  • Improving reading speed (R4)
    You may want to increase your reading speed so that you can cope with the heavy reading load. This advice sheet suggests some of the ways that can help you read fast.

  • Reading for main points (R5)
    This advice sheet helps you identify the main points of a text. This subskill is particularly useful if you do not want to bother about details.

  • Reading for specific information (R6)
    If you want to locate specific information from a text, this advice sheet will suggest tips for doing so. Normally you have already had some basic knowledge about the topic and you have some specific questions in mind that you hope the text will be able to provide answers for.

  • Reading critically (R7)
    If you are not satisfied with basic understanding of a text, this advice sheet will give you some ideas on how to read between the lines. In other words, you will be able to distinguish opinions from facts; and you will be able to form your own judgement on the issues raised in a text. This advice sheet will also give you advice on how to make use of text organisation to understand a text.

  • Devising a reading plan (R8)
    This advice sheet helps you plan your reading project. First, it explains the four key components of an effective plan. Then it shows examples to give you a better idea on how to make a reading plan.

  • How to enjoy reading (R9)
    This advice sheet aims to raise your awareness on how to enjoy reading by means of a questionnaire. You can also try out the strategies suggested in this advice sheet. They will help you enjoy your reading more.

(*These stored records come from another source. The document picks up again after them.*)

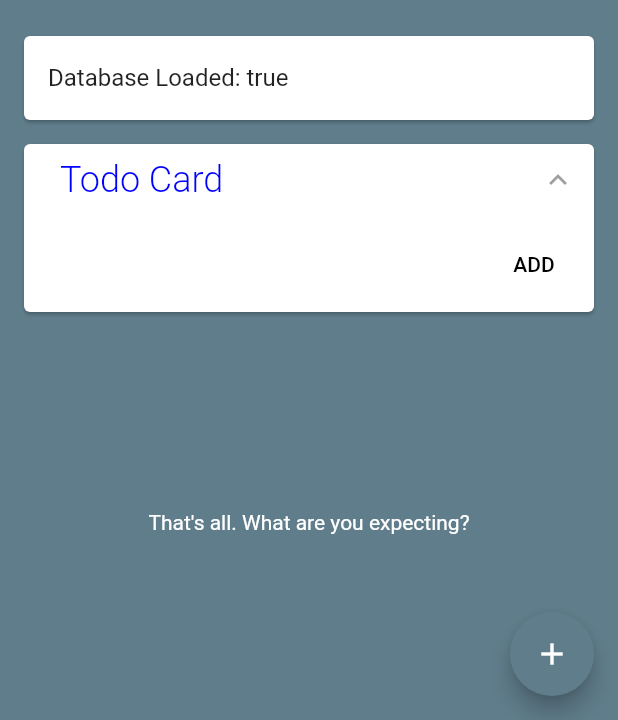
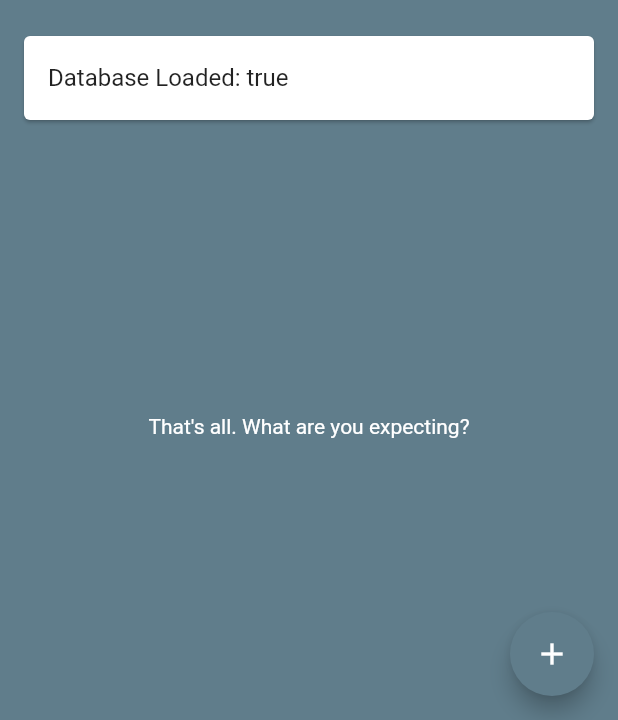
Before and after one commit to lynzrand/issual, a Flutter app: the screen it shows after launch, on a phone screen of 412 x 824 dp, the part 516-1236 px from its top. Run offline on Flutter 3.47's test engine with Material 2 defaults, Android fonts, the phone set to English and light mode, and no system bars; our stand-ins replace sqflite; missing offline and left inert: ulid; accounts and stored records are empty.

Commit message:
ADD todo categorizing

```diff
--- a/lib/filerw.dart
+++ b/lib/filerw.dart
@@ -25,6 +25,9 @@ class Todo {
   /// Deadline of the todo.
   DateTime ddl;
 
+  /// Group / Category
+  String category;
+
   /// Tags
   List<String> tags;
 
@@ -39,6 +42,7 @@ class Todo {
     this.title = rawTodo['title'];
     this.state = rawTodo['state'];
     this.desc = rawTodo['desc'];
+    this.category = rawTodo['category'];
     debugPrint('[Todo] Creating new Todo $id out of ${rawTodo.toString()}');
   }
 
@@ -52,23 +56,16 @@ class Todo {
     map['title'] = this.title;
     map['desc'] = this.desc;
     map['ddl'] = this.ddl;
-    map['state'] = this.state.toString();
+    map['category'] = this.category;
+    map['state'] = this.state;
     // debugPrint('ToMap called on Todo $id');
     return map;
   }
 }
 
 class Filerw {
-  Filerw({bool debug = false}) {
-    if (debug)
-      this._debug = true;
-    else
-      this._debug = false;
-  }
-
   String _path;
   Database _db;
-  bool _debug;
   bool _initialized = false;
 
   final String todolistTableName = 'Todolist';
@@ -91,12 +88,17 @@ class Filerw {
     if (deleteCurrentDatabase) deleteDatabase(this._path);
     debugPrint('$_filerwLogPrefix Database path: ${this._path}');
 
-    this._db = await openDatabase(this._path, version: 1, onCreate: (Database db, int v) async {
+    this._db = await openDatabase(this._path, version: 2, onCreate: (Database db, int v) async {
       debugPrint('$_filerwLogPrefix Created a database at ${this._path}');
       await db.transaction((txn) async {
         await txn.execute(
             'CREATE TABLE $todolistTableName ( id TEXT PRIMARY KEY, title TEXT, state TEXT, desc TEXT, ddl INTEGER, tags TEXT )');
       });
+    }, onUpgrade: (Database db, int oldv, int newv) async {
+      if (oldv == 1 && newv == 2) {
+        await db.execute('ALTER TABLE $todolistTableName ADD COLUMN category TEXT');
+        await db.update(todolistTableName, {'category': 'todo'}, where: 'category IS NULL');
+      }
     });
     debugPrint('$_filerwLogPrefix FileRW initialized at ${this._path}.');
 
@@ -106,7 +108,7 @@ class Filerw {
   }
 
   /// Get Todos within 3 monts OR is active
-  Future<List<Todo>> getRecentTodos() async {
+  Future<Map<String, List<Todo>>> getRecentTodos() async {
     // Check initialization status
     if (!this._initialized) this._askForInitialization();
     debugPrint('$_filerwLogPrefix Getting Recent Todos');
@@ -117,12 +119,14 @@ class Filerw {
     List<Map<String, dynamic>> rawTodos = await this._db.query(todolistTableName,
         where: '"id" > ? OR "state" == ? OR "state" == ?',
         whereArgs: [startID, 'active', 'pending'],
-        // columns: ['id', 'title', 'state', 'ddl', 'tags'],
-        limit: 90);
+        columns: ['id', 'title', 'state', 'ddl', 'tags', 'category'],
+        limit: 90,
+        orderBy: 'id DESC');
     // List<Todo> todos = rawTodos.map<Todo>((rawTodo) => new Todo(rawTodo: rawTodo));
-    List<Todo> todos = [];
+    Map<String, List<Todo>> todos = {};
     for (Map<String, dynamic> todo in rawTodos) {
-      todos.add(new Todo(rawTodo: todo));
+      if (todos[todo['category'].toString()] == null) todos[todo['category']] = [];
+      todos[todo['category']].add(new Todo(rawTodo: todo));
     }
     return todos;
   }
--- a/lib/main.dart
+++ b/lib/main.dart
@@ -42,7 +42,7 @@ class _MyHomePageState extends State<MyHomePage> {
     this._rw.init().then(this.init);
   }
   void init(_) {
-    _rw.getRecentTodos().then((List<Todo> todosGot) {
+    _rw.getRecentTodos().then((Map<String, List<Todo>> todosGot) {
       setState(() {
         this._rwInitialized = true;
         this.displayedTodos = todosGot;
@@ -55,7 +55,7 @@ class _MyHomePageState extends State<MyHomePage> {
   bool foundEasterEgg = false;
   Filerw _rw;
   bool _rwInitialized = false;
-  List<Todo> displayedTodos = [];
+  Map<String, List<Todo>> displayedTodos = {};
 
   /// Handles ALL notifications bubbling up the app.
   /// TODO: Intercept some notifications midway if needed.
@@ -128,7 +128,8 @@ class _MyHomePageState extends State<MyHomePage> {
         /// ADD: add Todo in t.data to database
         case 'add':
           this.setState(() {
-            this.displayedTodos.add(t.data as Todo);
+            this.displayedTodos[t.data.category] ??= [];
+            this.displayedTodos[t.data.category].add(t.data as Todo);
           });
           _rw.postTodo(todo: t.data as Todo);
           break;
@@ -147,8 +148,8 @@ class _MyHomePageState extends State<MyHomePage> {
   Widget _buildTodoCard(BuildContext ctx, int index) {
     // TODO: show categorized todo cards
     return new TodoCard(
-      title: 'Todo Card',
-      todos: displayedTodos,
+      title: displayedTodos.keys.elementAt(index),
+      todos: displayedTodos[displayedTodos.keys.elementAt(index)],
     );
   }
 
@@ -176,7 +177,8 @@ class _MyHomePageState extends State<MyHomePage> {
               ),
             ),
             new SliverList(
-              delegate: new SliverChildBuilderDelegate(this._buildTodoCard, childCount: 1),
+              delegate: new SliverChildBuilderDelegate(this._buildTodoCard,
+                  childCount: displayedTodos.keys.length),
             ),
             new SliverFillRemaining(
               child: new Container(
@@ -390,6 +392,7 @@ class IssualFAB extends StatelessWidget {
     return new FloatingActionButton(
       child: new Icon(Icons.add),
       onPressed: () {
+        // TODO: implement REAL adding
         Scaffold.of(context).showSnackBar(
           SnackBar(
             // content: new Text('Filerw.AddTodo() not implemented'),
@@ -404,6 +407,7 @@ class IssualFAB extends StatelessWidget {
               rawTodo: {
                 'title': 'Test Todo',
                 'desc': 'DESC',
+                'category': ['todo', 'otherCategory', 'otherCategory2'][Random().nextInt(3)]
               },
             )).dispatch(context);
       },
--- a/lib/notifications.dart
+++ b/lib/notifications.dart
@@ -5,4 +5,8 @@ class TodoStateChangeNotification extends Notification {
   final String id;
   final String stateChange;
   final dynamic data;
+
+  String toString() {
+    return 'TodoStateChangeNotification(id: $id, stateChange: $stateChange, data: ${data.toString()})';
+  }
 }
```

And now…

Good luck with your reading! It may not be very rewarding at the beginning. But with patience and time, you should find that you are making progress. And remember, you’re not alone! You may talk to your friends or language instructors. If you need any further advice:


This is part of a series of introductory leaflets supporting independent language learning produced by the HKUST Center for Language Education Language Commons team. This leaflet was written by Susanna Ho, 1997. Version 1. If you copy this leaflet, please acknowledge the source. Thanks.